◆ WORK TO COMPLETE
Could you filter the records below and return each line that holds "voog"?

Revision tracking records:
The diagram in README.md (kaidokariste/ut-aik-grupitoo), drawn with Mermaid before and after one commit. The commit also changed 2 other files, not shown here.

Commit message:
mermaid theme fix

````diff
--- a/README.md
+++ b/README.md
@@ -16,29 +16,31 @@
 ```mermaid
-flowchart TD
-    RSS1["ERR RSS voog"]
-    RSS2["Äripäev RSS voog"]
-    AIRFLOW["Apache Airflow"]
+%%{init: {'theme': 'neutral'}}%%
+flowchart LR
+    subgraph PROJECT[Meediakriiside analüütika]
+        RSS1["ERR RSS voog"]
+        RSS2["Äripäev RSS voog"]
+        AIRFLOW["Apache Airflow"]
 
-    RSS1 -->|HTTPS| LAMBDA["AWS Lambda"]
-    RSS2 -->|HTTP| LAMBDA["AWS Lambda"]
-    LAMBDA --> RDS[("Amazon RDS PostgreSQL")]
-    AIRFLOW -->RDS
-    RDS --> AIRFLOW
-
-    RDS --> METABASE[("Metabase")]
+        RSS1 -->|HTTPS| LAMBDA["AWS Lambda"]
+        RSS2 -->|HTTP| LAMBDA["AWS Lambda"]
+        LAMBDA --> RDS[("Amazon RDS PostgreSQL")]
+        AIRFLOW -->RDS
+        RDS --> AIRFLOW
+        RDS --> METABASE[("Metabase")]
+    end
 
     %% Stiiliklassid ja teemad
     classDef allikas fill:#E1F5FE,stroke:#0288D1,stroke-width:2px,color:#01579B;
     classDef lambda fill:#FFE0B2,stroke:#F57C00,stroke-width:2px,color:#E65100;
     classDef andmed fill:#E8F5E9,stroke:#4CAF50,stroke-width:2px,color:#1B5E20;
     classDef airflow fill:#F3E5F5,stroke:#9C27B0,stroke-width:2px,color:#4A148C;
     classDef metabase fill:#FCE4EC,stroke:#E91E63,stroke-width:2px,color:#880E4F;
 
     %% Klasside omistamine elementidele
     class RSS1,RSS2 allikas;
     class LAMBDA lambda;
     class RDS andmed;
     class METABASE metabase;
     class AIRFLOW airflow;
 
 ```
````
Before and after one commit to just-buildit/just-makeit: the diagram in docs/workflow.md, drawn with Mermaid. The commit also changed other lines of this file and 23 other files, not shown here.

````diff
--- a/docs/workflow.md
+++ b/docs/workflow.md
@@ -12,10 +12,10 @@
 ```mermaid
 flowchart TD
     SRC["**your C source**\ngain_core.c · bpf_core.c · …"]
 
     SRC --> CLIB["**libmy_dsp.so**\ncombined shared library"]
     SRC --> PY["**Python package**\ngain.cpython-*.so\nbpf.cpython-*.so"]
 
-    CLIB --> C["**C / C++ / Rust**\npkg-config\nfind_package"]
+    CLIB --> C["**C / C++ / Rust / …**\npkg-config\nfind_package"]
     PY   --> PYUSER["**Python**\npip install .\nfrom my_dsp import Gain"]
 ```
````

◆ REPLY
-    RSS1["ERR RSS voog"]
-    RSS2["Äripäev RSS voog"]
+        RSS1["ERR RSS voog"]
+        RSS2["Äripäev RSS voog"]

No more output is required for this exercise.